> **Exercise details**
Copy down the listing below exactly. Do not include pictures.

> **Record extracts**
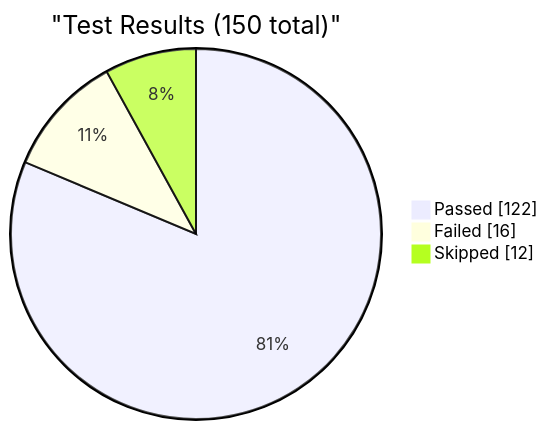
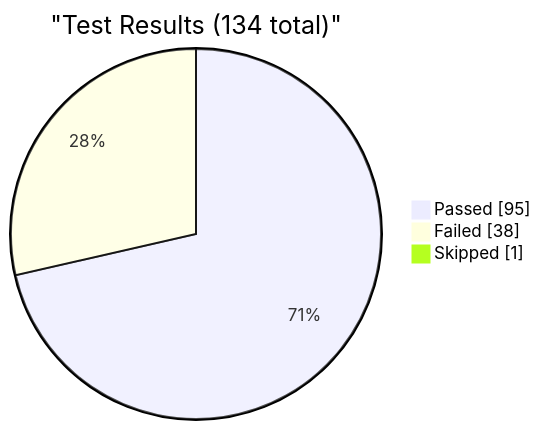
Before and after one commit to EliteaAI/onetest-ai-tm-Elitea: the first of 4 diagrams in reports/dashboard.md, drawn with Mermaid. The commit also changed other lines of this file and 1 other file, not shown here.

Commit message:
dashboard: update test metrics for RUN-ELITEA-2026-08-21-3-DEV-ALL-ALL-SCHEDULED-FAILED

````diff
--- a/reports/dashboard.md
+++ b/reports/dashboard.md
@@ -9,7 +9,7 @@
 ```mermaid
 pie showData
-    title "Test Results (150 total)"
-    "Passed" : 122
-    "Failed" : 16
-    "Skipped" : 12
+    title "Test Results (134 total)"
+    "Passed" : 95
+    "Failed" : 38
+    "Skipped" : 1
 ```
````
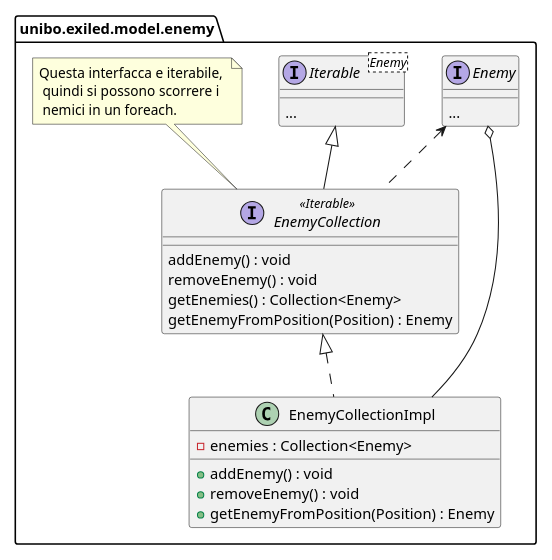
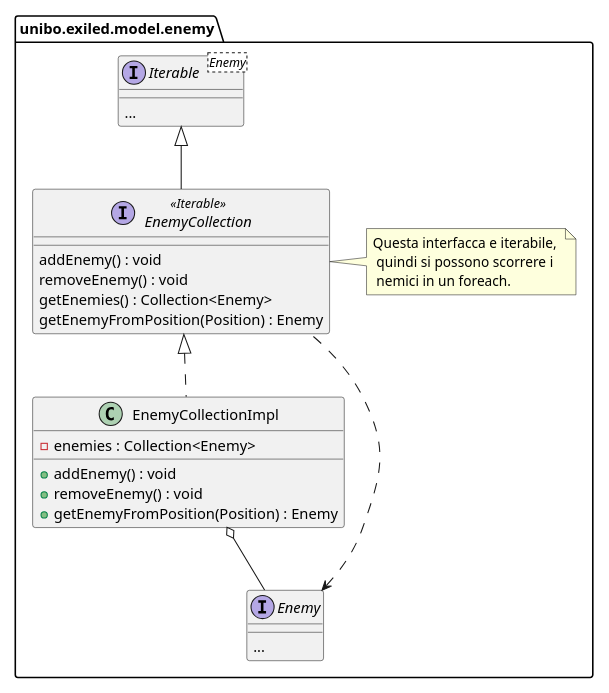
The diagram in docs/character/enemy/enemycollection-uml.puml (unibo-oop-projects/OOP23-Baldoni-Beylax-Casadei-MarcoMagnani03-Pazzaglia-exiled), drawn with PlantUML before and after one commit. The commit also changed 14 other files, not shown here.

```diff
--- a/docs/character/enemy/enemycollection-uml.puml
+++ b/docs/character/enemy/enemycollection-uml.puml
@@ -1,30 +1,30 @@
 @startuml
 'https://plantuml.com/class-diagram'
 set separator none
 scale 0.7
 package unibo.exiled.model.enemy{
     interface Enemy{
         {method} ...
     }
     interface Iterable<Enemy>{
         {method} ...
     }
     interface EnemyCollection<<Iterable>> {
         addEnemy() : void
         removeEnemy() : void
         getEnemies() : Collection<Enemy>
         getEnemyFromPosition(Position) : Enemy
     }
-    note top : Questa interfacca e iterabile, \n quindi si possono scorrere i \n nemici in un foreach.
+    note right : Questa interfacca e iterabile, \n quindi si possono scorrere i \n nemici in un foreach.
     class EnemyCollectionImpl {
         - enemies : Collection<Enemy>
         + addEnemy() : void
         + removeEnemy() : void
         + getEnemyFromPosition(Position) : Enemy
     }
 }
 Iterable <|-- EnemyCollection
 EnemyCollection <|.. EnemyCollectionImpl
 Enemy <.. EnemyCollection
-Enemy o-- EnemyCollectionImpl
+EnemyCollectionImpl o-- Enemy
 @enduml
```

> **Finished task**
Before and after one commit to EliteaAI/onetest-ai-tm-Elitea: the first of 4 diagrams in reports/dashboard.md, drawn with Mermaid. The commit also changed other lines of this file and 1 other file, not shown here.

Commit message:
dashboard: update test metrics for RUN-ELITEA-2026-08-21-3-DEV-ALL-ALL-SCHEDULED-FAILED

````diff
--- a/reports/dashboard.md
+++ b/reports/dashboard.md
@@ -9,7 +9,7 @@
 ```mermaid
 pie showData
-    title "Test Results (150 total)"
-    "Passed" : 122
-    "Failed" : 16
-    "Skipped" : 12
+    title "Test Results (134 total)"
+    "Passed" : 95
+    "Failed" : 38
+    "Skipped" : 1
 ```
````
The diagram in docs/character/enemy/enemycollection-uml.puml (unibo-oop-projects/OOP23-Baldoni-Beylax-Casadei-MarcoMagnani03-Pazzaglia-exiled), drawn with PlantUML before and after one commit. The commit also changed 14 other files, not shown here.

```diff
--- a/docs/character/enemy/enemycollection-uml.puml
+++ b/docs/character/enemy/enemycollection-uml.puml
@@ -1,30 +1,30 @@
 @startuml
 'https://plantuml.com/class-diagram'
 set separator none
 scale 0.7
 package unibo.exiled.model.enemy{
     interface Enemy{
         {method} ...
     }
     interface Iterable<Enemy>{
         {method} ...
     }
     interface EnemyCollection<<Iterable>> {
         addEnemy() : void
         removeEnemy() : void
         getEnemies() : Collection<Enemy>
         getEnemyFromPosition(Position) : Enemy
     }
-    note top : Questa interfacca e iterabile, \n quindi si possono scorrere i \n nemici in un foreach.
+    note right : Questa interfacca e iterabile, \n quindi si possono scorrere i \n nemici in un foreach.
     class EnemyCollectionImpl {
         - enemies : Collection<Enemy>
         + addEnemy() : void
         + removeEnemy() : void
         + getEnemyFromPosition(Position) : Enemy
     }
 }
 Iterable <|-- EnemyCollection
 EnemyCollection <|.. EnemyCollectionImpl
 Enemy <.. EnemyCollection
-Enemy o-- EnemyCollectionImpl
+EnemyCollectionImpl o-- Enemy
 @enduml
```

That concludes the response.